Assigned task » Read the lines of the data below and retrieve those with "each".
(Material provided)
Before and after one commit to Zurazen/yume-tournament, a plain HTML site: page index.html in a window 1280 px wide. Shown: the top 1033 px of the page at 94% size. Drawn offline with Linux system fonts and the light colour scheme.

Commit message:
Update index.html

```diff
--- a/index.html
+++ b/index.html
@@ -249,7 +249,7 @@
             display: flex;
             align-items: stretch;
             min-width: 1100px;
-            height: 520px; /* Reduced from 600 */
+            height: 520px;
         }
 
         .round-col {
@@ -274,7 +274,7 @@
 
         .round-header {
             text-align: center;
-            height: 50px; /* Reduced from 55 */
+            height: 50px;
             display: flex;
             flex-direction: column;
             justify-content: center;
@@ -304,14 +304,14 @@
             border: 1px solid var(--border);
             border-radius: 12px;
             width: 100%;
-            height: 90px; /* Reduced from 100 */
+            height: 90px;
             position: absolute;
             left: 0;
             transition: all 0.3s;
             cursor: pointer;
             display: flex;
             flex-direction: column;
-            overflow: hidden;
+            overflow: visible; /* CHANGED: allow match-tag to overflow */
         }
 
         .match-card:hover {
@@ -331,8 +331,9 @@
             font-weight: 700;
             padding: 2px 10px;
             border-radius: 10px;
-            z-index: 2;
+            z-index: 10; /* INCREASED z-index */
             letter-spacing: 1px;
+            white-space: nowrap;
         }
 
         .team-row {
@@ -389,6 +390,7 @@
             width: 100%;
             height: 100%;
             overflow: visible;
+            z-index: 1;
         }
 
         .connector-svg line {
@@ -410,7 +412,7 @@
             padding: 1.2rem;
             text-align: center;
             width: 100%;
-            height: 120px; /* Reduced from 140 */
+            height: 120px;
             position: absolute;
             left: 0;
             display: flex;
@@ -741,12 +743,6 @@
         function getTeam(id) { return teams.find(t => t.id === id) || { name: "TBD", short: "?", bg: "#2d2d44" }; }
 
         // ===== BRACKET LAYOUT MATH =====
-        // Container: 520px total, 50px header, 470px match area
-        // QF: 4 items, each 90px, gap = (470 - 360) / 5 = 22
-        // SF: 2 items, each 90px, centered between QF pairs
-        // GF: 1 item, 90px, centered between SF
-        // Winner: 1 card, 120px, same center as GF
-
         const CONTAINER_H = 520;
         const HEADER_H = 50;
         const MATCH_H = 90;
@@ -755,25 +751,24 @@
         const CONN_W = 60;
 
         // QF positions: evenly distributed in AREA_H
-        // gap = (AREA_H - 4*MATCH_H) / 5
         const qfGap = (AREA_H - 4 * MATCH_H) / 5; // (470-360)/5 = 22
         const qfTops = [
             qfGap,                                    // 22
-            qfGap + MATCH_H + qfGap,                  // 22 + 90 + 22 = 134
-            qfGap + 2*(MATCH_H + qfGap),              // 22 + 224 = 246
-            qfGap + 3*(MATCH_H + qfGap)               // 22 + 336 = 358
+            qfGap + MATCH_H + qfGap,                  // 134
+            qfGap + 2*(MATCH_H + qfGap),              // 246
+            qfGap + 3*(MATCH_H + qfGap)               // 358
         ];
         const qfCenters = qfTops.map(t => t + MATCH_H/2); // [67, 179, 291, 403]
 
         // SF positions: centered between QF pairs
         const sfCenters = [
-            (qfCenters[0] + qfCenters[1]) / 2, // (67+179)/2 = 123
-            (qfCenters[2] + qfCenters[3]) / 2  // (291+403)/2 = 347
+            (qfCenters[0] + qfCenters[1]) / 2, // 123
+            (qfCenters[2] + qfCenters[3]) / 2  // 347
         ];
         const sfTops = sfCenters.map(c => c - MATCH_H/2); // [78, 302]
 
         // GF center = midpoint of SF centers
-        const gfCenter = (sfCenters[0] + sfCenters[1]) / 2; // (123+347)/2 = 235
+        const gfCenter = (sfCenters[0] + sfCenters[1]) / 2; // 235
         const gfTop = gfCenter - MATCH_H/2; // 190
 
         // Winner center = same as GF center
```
(End Material provided)
(Material provided)
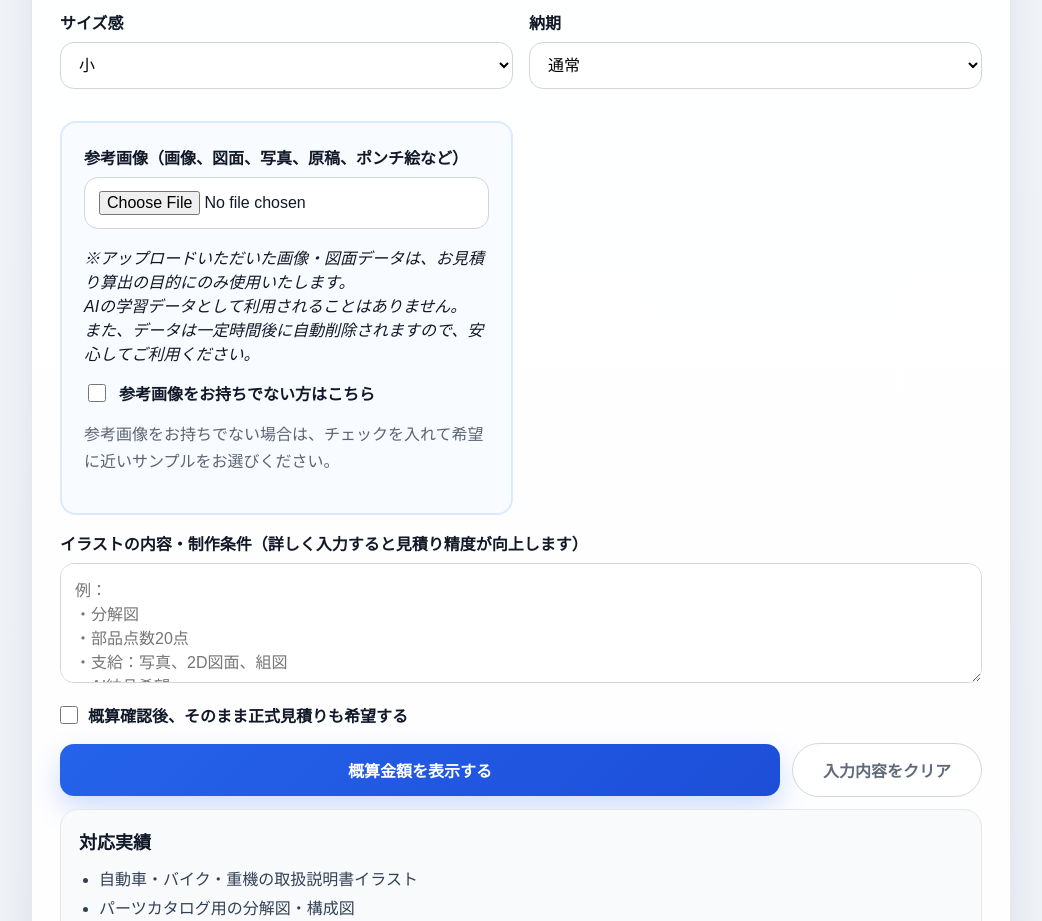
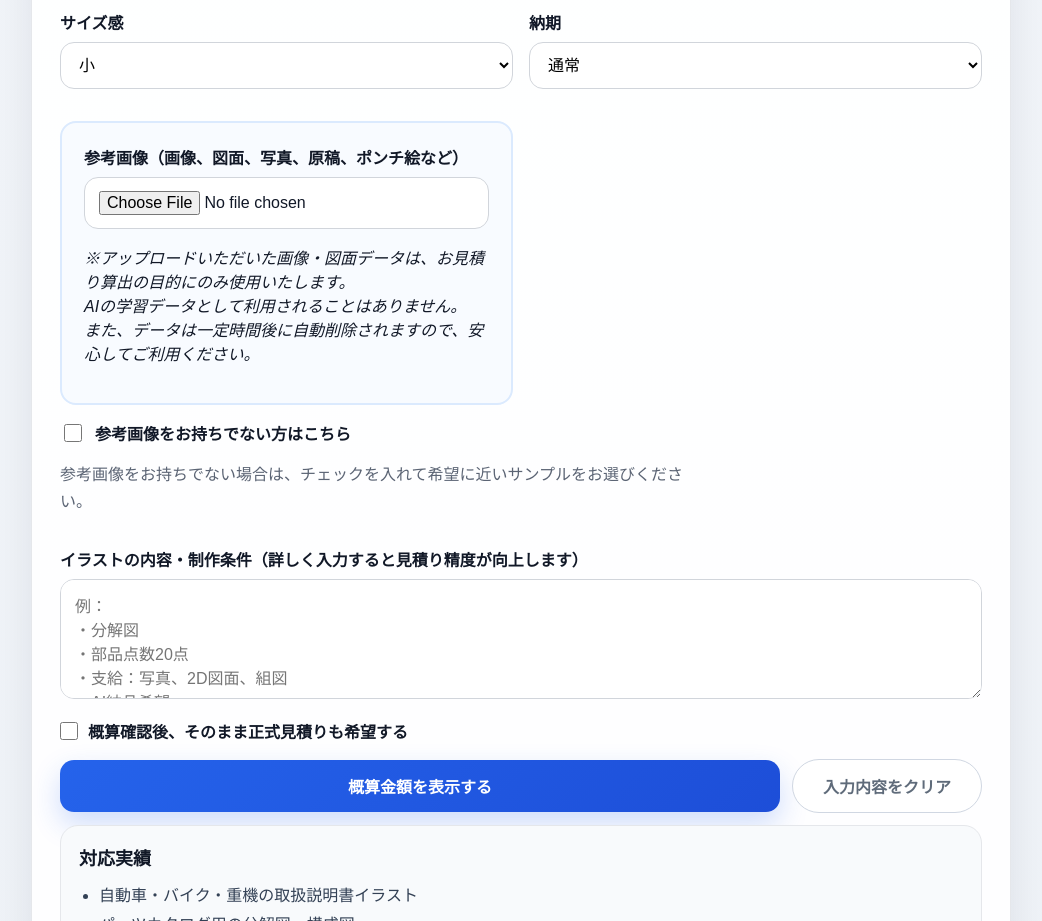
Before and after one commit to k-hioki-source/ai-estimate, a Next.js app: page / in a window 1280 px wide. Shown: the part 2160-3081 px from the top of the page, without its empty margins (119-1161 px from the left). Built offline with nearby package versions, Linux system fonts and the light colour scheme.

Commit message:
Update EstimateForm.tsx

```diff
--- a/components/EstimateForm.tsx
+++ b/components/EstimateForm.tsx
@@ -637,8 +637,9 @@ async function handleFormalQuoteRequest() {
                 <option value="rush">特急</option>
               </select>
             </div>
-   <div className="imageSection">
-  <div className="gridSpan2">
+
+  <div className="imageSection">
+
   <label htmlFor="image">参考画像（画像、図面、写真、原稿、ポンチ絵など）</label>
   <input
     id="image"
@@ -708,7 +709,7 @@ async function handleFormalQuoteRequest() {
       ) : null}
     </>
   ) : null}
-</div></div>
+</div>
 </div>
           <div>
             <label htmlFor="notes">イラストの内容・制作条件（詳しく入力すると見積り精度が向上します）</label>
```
(End Material provided)
(Material provided)
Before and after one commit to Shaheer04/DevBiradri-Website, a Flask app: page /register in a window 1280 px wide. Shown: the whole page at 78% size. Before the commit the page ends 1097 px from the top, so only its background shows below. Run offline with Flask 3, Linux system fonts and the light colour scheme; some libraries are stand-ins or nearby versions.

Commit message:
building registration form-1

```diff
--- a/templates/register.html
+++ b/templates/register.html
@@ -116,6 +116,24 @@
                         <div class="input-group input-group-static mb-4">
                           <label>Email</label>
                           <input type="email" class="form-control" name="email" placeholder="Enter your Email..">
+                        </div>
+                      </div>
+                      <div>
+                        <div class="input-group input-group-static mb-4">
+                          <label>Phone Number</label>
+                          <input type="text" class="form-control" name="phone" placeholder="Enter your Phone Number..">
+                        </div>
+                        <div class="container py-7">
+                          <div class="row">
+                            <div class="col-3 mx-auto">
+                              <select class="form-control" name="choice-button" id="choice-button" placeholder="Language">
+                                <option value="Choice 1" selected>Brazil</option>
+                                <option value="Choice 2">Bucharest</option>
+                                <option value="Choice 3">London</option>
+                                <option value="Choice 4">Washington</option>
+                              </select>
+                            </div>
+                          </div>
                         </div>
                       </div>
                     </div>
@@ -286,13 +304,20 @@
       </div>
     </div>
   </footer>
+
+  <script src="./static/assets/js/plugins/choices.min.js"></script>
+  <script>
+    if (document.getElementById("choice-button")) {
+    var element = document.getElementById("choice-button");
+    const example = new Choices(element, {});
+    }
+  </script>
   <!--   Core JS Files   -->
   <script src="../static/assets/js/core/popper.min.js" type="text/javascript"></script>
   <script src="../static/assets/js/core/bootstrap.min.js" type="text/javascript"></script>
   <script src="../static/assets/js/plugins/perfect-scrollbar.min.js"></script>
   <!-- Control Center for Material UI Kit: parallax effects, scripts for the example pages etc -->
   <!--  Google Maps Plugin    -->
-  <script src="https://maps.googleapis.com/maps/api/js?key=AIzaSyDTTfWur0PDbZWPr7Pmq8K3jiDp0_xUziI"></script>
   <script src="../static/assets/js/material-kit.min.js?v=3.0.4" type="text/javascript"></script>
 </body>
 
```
(End Material provided)
Exercise solution »
-        // QF: 4 items, each 90px, gap = (470 - 360) / 5 = 22
-        // SF: 2 items, each 90px, centered between QF pairs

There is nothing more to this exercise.